Had the great pleasure to interview Packers legend Jerry Kramer("Instant Replay") prior to the Super Bowl. In the course of our conversation about the Packers dynasty of the 60's Jerry talked about how many players of his generation were in dire financial need. Abandoned by the current NFL owners and Players Association. I was outraged to learn that one of his best friends was getting a pension of $126 a month. Sounded even worse than the NHL pension fund fiasco that the late Carl Brewer battled for years to correct. Sure enough, moments after we spoke, Jerry had a press conference which too many media outlets, especially those directly connected with the NFL, chose to downplay or ignore completely. But among those who were listening was one of America's finest columnists, Ray Ratto of the San Fransisco Chronicle:
Favorite NFL stars of the 60's:
1. Jim Brown
2. Joe Namath
3. Jerry Kramer
4. Daryle Lamonica
5. Gayle Sayers
6. Bob Hayes
7. Roman Gabriel
8. Johnny Unitas
9. Dick Butkus
Tuesday, February 6, 2007
Meandering thoughts while basking in the glow of yet another easy win over Global at the Chili Bowl serving table at
-Doesn’t anybody work at Global?
-Wouldn’t you like to see Peyton Manning stuff one of his footballs into a certain Gazette columnist who shall remain nameless?
-I can see why the Habs coaching staff loses patience with Alex Perezhogin. A terribly lazy penalty deep in the offensive zone led to the Islanders comeback win Saturday afternoon
-Are you beginning to think that maybe Saku Koivu’s left eye problem is finally affecting his play?
-I would have benched Michael Ryder and Chris Higgins for their inaction Thursday in
-Pierre McGuire standing between Jarko Ruutu and Garth Murray was priceless. But where was

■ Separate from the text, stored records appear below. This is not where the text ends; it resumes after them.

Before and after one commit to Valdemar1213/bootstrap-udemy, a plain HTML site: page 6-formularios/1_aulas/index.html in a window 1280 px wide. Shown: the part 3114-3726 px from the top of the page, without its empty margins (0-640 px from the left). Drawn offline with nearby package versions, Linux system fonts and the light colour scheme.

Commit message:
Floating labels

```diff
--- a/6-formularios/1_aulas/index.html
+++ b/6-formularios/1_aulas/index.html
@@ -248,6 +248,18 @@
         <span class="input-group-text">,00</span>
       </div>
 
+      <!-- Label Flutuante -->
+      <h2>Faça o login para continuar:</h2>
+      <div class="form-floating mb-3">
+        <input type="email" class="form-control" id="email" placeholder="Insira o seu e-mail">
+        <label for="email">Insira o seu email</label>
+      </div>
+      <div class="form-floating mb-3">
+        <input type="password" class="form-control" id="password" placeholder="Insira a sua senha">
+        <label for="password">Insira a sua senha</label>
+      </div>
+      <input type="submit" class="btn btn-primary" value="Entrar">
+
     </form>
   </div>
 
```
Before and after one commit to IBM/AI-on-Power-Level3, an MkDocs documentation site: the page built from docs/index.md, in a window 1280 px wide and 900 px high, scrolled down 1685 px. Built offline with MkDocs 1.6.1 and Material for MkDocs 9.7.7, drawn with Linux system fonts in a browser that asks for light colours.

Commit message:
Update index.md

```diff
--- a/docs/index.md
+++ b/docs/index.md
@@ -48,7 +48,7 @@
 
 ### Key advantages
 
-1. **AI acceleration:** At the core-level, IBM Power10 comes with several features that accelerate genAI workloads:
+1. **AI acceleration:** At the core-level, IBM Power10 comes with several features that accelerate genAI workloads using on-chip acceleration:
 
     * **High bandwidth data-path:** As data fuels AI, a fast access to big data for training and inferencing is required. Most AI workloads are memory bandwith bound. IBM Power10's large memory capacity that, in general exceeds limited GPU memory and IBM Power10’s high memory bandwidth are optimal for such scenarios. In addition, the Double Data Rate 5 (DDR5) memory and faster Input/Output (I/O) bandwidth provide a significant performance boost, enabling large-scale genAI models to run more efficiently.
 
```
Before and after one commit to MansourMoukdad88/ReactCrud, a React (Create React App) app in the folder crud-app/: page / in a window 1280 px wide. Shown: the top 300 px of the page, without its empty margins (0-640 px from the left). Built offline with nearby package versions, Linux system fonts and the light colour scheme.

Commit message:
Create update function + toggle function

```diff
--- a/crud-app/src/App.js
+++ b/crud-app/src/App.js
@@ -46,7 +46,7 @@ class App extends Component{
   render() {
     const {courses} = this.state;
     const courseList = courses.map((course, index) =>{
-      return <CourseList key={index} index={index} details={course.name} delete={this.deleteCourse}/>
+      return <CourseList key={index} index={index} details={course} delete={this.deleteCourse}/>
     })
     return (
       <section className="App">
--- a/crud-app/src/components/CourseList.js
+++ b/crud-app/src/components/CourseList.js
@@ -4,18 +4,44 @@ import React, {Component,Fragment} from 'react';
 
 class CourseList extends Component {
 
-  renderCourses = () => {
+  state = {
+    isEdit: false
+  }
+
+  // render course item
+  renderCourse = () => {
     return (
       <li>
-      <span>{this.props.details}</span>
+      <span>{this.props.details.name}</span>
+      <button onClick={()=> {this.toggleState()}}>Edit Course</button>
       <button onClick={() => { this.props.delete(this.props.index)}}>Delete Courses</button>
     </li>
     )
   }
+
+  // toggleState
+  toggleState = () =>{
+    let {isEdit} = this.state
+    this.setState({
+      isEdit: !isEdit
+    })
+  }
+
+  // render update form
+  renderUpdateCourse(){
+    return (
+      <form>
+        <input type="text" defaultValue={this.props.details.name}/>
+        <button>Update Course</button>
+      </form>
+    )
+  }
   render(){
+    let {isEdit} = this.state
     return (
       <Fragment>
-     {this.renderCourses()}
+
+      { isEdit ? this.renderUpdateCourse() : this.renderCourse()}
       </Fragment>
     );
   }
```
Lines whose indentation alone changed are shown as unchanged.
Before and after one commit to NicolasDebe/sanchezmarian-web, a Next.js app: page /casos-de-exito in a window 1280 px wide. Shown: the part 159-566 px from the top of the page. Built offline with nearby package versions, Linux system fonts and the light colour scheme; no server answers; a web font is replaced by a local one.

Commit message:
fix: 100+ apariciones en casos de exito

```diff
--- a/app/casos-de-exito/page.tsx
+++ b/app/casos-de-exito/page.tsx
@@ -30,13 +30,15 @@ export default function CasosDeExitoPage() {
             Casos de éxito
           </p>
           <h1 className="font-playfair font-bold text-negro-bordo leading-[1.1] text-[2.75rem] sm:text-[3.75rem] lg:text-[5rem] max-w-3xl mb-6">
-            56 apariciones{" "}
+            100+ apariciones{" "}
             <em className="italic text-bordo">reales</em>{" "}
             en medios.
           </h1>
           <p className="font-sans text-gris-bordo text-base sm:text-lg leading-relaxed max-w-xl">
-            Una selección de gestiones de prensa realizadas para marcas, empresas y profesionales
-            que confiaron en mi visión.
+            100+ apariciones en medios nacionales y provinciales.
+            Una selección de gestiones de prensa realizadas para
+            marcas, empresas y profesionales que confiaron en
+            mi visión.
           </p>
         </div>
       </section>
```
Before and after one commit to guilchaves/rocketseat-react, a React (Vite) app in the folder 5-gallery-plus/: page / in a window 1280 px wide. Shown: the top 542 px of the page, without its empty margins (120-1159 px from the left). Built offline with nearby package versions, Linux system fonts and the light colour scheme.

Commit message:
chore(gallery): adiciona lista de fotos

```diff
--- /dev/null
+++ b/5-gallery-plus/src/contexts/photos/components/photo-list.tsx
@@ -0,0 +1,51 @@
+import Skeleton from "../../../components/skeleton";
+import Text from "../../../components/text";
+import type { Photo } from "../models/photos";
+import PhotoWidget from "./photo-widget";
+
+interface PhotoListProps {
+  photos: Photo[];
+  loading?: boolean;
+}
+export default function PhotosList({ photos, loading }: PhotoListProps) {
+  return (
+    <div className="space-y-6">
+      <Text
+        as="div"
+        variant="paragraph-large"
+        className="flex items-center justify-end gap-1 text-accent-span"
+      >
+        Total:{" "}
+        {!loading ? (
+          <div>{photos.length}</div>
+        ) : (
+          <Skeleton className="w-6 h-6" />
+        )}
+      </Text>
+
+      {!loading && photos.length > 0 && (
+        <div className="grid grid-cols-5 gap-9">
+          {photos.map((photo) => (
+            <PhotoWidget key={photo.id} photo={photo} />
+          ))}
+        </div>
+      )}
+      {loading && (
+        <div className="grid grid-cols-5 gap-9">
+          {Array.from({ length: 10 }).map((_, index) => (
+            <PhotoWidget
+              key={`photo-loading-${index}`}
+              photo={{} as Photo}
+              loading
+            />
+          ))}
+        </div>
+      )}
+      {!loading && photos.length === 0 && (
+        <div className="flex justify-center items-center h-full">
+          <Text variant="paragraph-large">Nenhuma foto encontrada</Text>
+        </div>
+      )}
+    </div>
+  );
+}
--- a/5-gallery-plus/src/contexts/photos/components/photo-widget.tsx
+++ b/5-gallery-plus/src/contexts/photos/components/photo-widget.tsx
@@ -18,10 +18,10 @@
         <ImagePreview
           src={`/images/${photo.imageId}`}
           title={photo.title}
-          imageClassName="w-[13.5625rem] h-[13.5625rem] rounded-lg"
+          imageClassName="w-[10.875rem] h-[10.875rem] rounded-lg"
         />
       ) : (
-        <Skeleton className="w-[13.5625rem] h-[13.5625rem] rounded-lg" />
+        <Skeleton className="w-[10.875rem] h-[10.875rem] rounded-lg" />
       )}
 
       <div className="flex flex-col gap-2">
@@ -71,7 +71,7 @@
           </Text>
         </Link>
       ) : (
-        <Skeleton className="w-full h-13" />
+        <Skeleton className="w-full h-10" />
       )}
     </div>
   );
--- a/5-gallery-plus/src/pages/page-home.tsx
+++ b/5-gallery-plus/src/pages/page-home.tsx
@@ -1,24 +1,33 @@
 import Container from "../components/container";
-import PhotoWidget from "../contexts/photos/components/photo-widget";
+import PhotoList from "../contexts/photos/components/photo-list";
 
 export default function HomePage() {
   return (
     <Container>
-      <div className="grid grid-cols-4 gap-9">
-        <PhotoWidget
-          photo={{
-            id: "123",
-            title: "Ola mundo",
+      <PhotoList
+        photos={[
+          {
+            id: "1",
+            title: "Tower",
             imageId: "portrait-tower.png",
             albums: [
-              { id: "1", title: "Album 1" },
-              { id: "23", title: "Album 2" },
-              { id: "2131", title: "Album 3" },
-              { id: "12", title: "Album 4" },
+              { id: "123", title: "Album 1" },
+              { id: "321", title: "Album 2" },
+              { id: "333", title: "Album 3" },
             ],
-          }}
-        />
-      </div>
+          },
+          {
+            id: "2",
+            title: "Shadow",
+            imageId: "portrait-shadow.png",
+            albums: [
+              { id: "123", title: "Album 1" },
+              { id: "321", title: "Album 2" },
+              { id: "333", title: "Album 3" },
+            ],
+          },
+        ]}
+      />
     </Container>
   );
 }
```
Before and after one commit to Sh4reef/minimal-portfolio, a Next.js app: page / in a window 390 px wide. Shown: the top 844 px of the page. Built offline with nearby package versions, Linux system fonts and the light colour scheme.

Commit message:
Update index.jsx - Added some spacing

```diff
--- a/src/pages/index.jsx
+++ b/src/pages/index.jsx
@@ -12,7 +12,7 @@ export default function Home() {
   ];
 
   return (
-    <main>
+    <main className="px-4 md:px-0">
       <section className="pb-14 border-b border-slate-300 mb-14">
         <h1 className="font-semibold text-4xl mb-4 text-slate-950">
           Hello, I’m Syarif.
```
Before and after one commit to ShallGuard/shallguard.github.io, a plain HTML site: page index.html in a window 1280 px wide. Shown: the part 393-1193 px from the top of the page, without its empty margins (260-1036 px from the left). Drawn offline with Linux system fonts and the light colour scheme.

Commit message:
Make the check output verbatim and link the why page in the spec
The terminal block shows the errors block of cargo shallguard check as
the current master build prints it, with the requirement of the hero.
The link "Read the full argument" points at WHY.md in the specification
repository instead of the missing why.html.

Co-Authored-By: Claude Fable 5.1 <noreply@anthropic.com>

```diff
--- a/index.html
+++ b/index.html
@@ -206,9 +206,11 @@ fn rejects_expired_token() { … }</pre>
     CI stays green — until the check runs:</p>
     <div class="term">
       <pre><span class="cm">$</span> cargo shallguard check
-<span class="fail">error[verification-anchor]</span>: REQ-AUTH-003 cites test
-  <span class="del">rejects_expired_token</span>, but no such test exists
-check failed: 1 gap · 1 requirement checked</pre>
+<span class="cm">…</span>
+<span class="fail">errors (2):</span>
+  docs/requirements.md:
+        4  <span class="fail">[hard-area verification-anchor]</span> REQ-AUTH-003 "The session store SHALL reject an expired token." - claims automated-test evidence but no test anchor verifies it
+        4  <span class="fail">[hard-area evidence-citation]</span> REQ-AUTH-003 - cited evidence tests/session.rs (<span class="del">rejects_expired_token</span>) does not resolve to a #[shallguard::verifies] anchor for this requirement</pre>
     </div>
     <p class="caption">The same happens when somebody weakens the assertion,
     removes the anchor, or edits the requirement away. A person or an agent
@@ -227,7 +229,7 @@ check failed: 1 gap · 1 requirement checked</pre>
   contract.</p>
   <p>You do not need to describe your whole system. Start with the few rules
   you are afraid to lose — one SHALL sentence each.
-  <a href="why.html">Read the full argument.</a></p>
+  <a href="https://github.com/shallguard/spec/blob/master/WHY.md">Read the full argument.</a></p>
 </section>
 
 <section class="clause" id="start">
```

-Don Koharski dishing out 27 minutes in penalties to Sheldon Souray and zero to Colby Armstrong was the worst call I’ve seen in years, or the worst since Bruce Froemming worked the plate at Olympic Stadium
-Why doesn’t the
-As I predicted earlier, the Chicago Bears will be nothing more than tackling dummies standing in the way of a Colts Super Bowl win, but 430 net total yards to 265? 24 first downs to 11? And 38:04 time of possession to ? It was almost too easy for the Colts.
-Joseph Addai would have been a strong choice for MVP but it’s Manning who directs the offense, tough to argue with his selection.
-I’m impressed by Michel Therrien’s seemingly new-found ability to stay calm. Let’s see if he remains so at playoff time.
-Aren’t the Canadiens a much better team when Aaron Downey plays?
-Now that Manning has won his championship, whom do the critics attack next, Steve Nash?